While a great option with a rich set of features, developers sometimes struggle to know actual use cases of apps they could build by using Microsoft Access. Most of the development happens to be on-demand: as other departments float requirements, the IT department uses Access to quickly build custom apps. Those without IT smarts should simply be looking at a do-it-yourself database app builder.
Today, we will see different examples of database apps you can build with Access.
CRM is perhaps the most common business software for sales teams out there. There are many vendors offering generic and tailored solutions for companies across the board. Out-of-the-box CRMs cover generic requirements: capturing contact information, managing the stage of the purchase decision, keeping track of sales success with reporting etc. On the other hand, some companies find their CRM needs so specific they simply decide to build their own system.
You can see this tutorial about how to set up your own CRM with Access made by Arkware.
Inventory management system
Software Matter crafted a great step-by-step guide to help you go through the entire development of a simple inventory management system. An inventory management helps you get a track of your stock and orders to make sure you are adequately stocked to meet your demand.
Project management happens to be one of the key “collaboration” needs in any organization. These systems are basically composed of a set of tasks and subtasks that contain fields such as dates, descriptions, current state, assignees etc.
If you want to see an advanced project management software, you may want to take a look at HyperOffice’s project management module.
For this example, see Proven Success’ detailed PDF tutorial about how to create a project management module with Microsoft Access.
On a daily basis, doctors need to store and manage their patients’ data, such as history, profile, and medical observations. A lot of this information was managed manually, but with more digital technology entering the healthcare space, and greater regulatory requirements, organizations are opting for automated systems.
To build your own patient recording app with Access, simply check Source Code Tester’s tutorial to set up yours.
While useful, Microsoft Office suite products like Access and Excel tend to be very plain; this is why Twilio went very creative to use its API to communicate with Microsoft Access to create a great new feature: real-time alerts through SMS messages. Just imagine notifying in real-time everyone about an important input or interaction with their app.

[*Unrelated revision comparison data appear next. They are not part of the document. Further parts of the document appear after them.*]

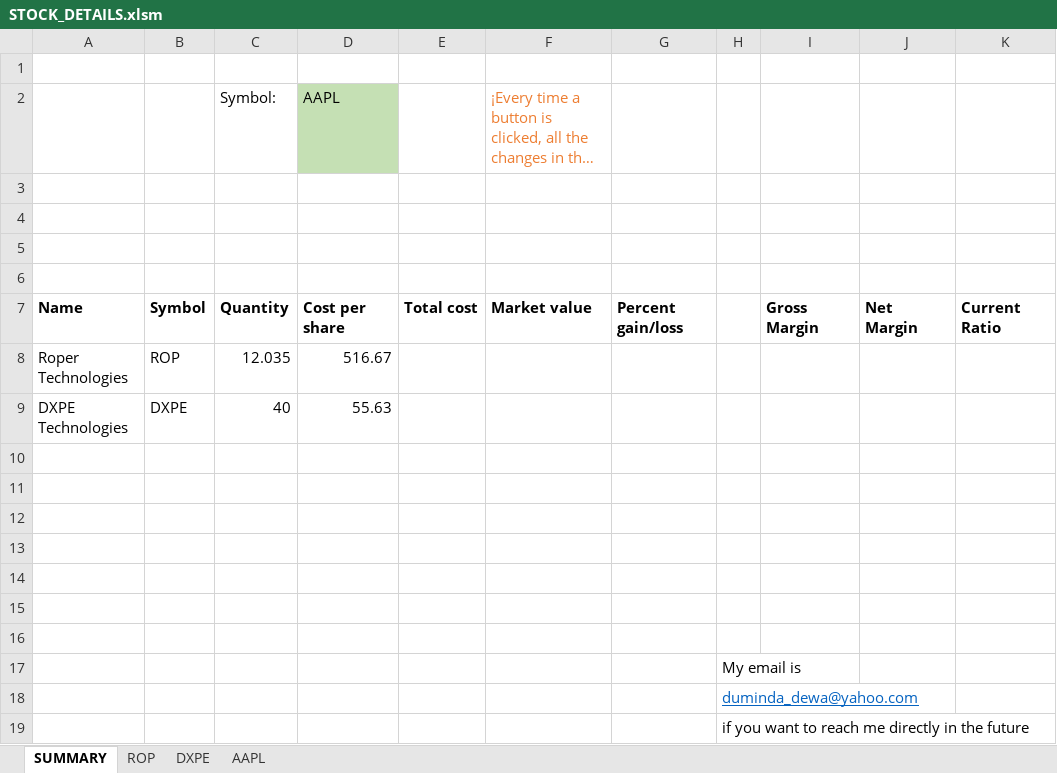
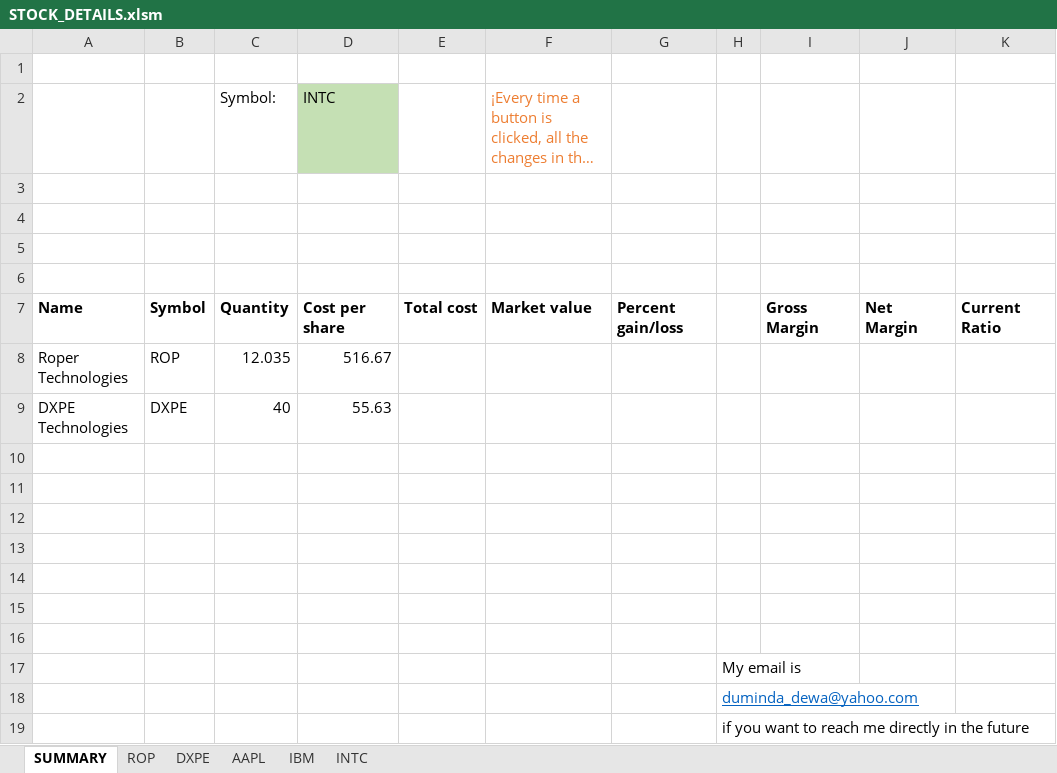
Before and after one commit to lauto16/Equity-research, an Excel workbook: STOCK_DETAILS.xlsm, sheet SUMMARY, drawn as a sheet; only a part is shown; long unchanged cells end in …; values as stored, in another font and other column widths than the file's, no borders; charts and pictures not drawn; the diff names each change by its address in the sheet, - before the commit and + after, or states it on an @@ line.

```diff
--- a/STOCK_DETAILS.xlsm (sheet SUMMARY)
+++ b/STOCK_DETAILS.xlsm (sheet SUMMARY)
+sheet tab: IBM
+sheet tab: INTC
-D2: AAPL
+D2: INTC
```
Also changed, not shown: sheet AAPL, 4 other files.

SMS alerts are a great way to add instantaneity (is that a word?) to their database apps.
You can create a database app to assign each customer a specific value, products, calculated taxes, and additional expenses to instantly create their invoices—and this is exactly what this Microsoft Access expert does in this tutorial.
One of the critical processes in businesses is managing suppliers and providers; they don’t just represent an expense that should be reduced as much as possible, they are also the input that lets companies create their end product. Working with several providers may become complex; you need to manually manage each of them. You can see an example of an Access database application for this purpose here, built by Access to Go.
Simple processes are often ignored, and can be a creeping resource sap. This is often the fate of employee management. If you don’t want to go down this path, you can start building your own HR application by visiting this tutorial and example.
A Microsoft Access Online alternative?
The immense potential has prompted most organizations to move their tech infrastructure online; Microsoft Access responded with a cloud version within its Sharepoint suite. But, unfortunately for many developers who expressed their discontent, Microsoft announced they’re retiring Access online and offered Microsoft Power Apps as an alternative — which has so far fallen below expectations.
That’s exactly why Hyperbase often shows up as a Microsoft Access Online alternative – create beautiful forms with a simple drag and drop interface, connect databases, and even automate workflows without high end IT skills. If you want to give Hyperbase a try, we can help you migrate from your current [legacy] Microsoft Access system, for free. Get started here!